You do it by rigging the system from the inside - by massive voter roll purges that are designed to purge the very demographics that are most likely to hurt the other party, by challenging districting in order to “make it more fair for people’s votes to be reflective of the district”, by implementing laws that are meant to keep millions of people who are likely to vote for the other party from voting and by stacking the deck in the positions where the voting machines are selected and monitored, where the federal and state election laws are “interpreted”, where the decisions are made with respect to voter registration and how the elections are run and even having cousins in the very media outlets who are calling the races for their candidate-cousins.



Make no mistake - this is a more than just a major partisan initiative. This is an all out assault on the voting rights of millions of potential Democratic voters and therefore, votes. This is a premeditated, long term, wide ranging attack against millions of Americans’ voting rights. But it isn’t just an assault on Democratic voters. It is an assault on the most basic right that a democracy affords.



And it should be referred to accordingly.

5 comments:

JollyRoger said...

The Klanservatives have been looking for ways to disenfranchise minority voters ever since 1964. If by some miracle we manage to get this way overturned, they'll come up with a new one.
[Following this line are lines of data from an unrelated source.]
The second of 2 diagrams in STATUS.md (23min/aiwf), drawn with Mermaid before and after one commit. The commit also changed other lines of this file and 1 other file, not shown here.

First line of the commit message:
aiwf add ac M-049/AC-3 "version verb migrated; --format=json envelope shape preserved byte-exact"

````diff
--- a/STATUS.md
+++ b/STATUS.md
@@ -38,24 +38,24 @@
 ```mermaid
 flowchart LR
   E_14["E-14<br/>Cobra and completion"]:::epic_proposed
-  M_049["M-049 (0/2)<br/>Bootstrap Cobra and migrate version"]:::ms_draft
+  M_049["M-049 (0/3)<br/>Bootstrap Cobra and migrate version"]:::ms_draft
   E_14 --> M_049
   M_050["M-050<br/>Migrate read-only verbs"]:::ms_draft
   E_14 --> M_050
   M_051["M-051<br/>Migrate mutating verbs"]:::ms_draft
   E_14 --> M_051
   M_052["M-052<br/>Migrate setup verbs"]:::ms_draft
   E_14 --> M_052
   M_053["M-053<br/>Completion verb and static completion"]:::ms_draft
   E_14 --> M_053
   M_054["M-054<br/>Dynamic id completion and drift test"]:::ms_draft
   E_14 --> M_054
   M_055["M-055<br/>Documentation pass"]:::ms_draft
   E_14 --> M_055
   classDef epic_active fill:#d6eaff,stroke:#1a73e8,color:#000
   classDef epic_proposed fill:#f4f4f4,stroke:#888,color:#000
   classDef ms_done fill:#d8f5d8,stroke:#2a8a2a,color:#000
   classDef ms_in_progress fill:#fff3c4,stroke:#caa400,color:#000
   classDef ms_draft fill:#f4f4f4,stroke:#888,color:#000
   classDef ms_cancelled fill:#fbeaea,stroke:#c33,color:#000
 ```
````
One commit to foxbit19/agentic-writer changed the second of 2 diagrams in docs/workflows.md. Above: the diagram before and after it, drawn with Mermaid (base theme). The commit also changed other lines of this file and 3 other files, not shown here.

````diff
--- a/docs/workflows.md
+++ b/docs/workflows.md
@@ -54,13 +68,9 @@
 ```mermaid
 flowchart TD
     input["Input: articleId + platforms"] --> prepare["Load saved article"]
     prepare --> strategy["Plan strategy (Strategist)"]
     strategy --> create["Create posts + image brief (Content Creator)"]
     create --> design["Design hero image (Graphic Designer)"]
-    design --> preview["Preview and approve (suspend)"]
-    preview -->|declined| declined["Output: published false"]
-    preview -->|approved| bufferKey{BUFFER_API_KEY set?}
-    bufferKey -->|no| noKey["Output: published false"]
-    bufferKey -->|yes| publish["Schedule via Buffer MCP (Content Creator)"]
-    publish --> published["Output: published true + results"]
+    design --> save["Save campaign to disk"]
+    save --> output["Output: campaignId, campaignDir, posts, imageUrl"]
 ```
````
You don't pass laws for things that aren't happening. That's Nazi stuff.

Anonymous said...

I see several different issues in your post; some I agree with, but others not so much.

The reliability of voting machines is a major issue. The integrity of the voting process is of paramount importance for all of us. We must be able to have confidence that our votes are accurately counted and reported. It is a major benefit of our federal system that voting is handled by local officials. I know my precinct captain personally and I'm confident that she's not engaged in any funny business. I think that it's important to keep the process as local as possible. Anything that nationalizes the voting process or puts control in the hands of a few companies (especially when they have close ties to a political party) should be of great concern to all of us. The lack of an audit trail on electronic machines is horrible and should not be permitted.

On voted ID laws however, I cannot agree with you. Expecting people to show a picture ID is not a very high burden in my opinion. I do not believe that these laws have been motivated by legislators looking to disadvantage one particular party. We have to show our ID for so much stuff today, and voting is one of the most important things that we do, so I think it's a very reasonable requirement.

JollyRoger said...

I do not believe that these laws have been motivated by legislators looking to disadvantage one particular party.

Must be a winger. Only a winger can disbelieve the heat of the sun, or the darkness of the night.

Anonymous said...

What is a winger? And what is the heart of the sun? Sorry, I must be a little slow.

clammyc said...

"heat" of the sun. Not "heart"....

As for the burden of a picture ID, well, there is much documented that shows how high of a hurdle this is for a few million people.

Think poor, old, disabled, and very rural areas.

If you don't think it is a big deal, then I assume you haven't done much research (especially since the "conventional wisdom" is that this isn't too difficult).

But it is very difficult for many - look at the dozen nuns who couldn't vote in Indiana. Or the military veteran who rides his bike and doesn't have a photo ID and therefore couldn't vote - even though he was in the military.

This is a major deal and mainly impacts those who are likely to vote for Democrats.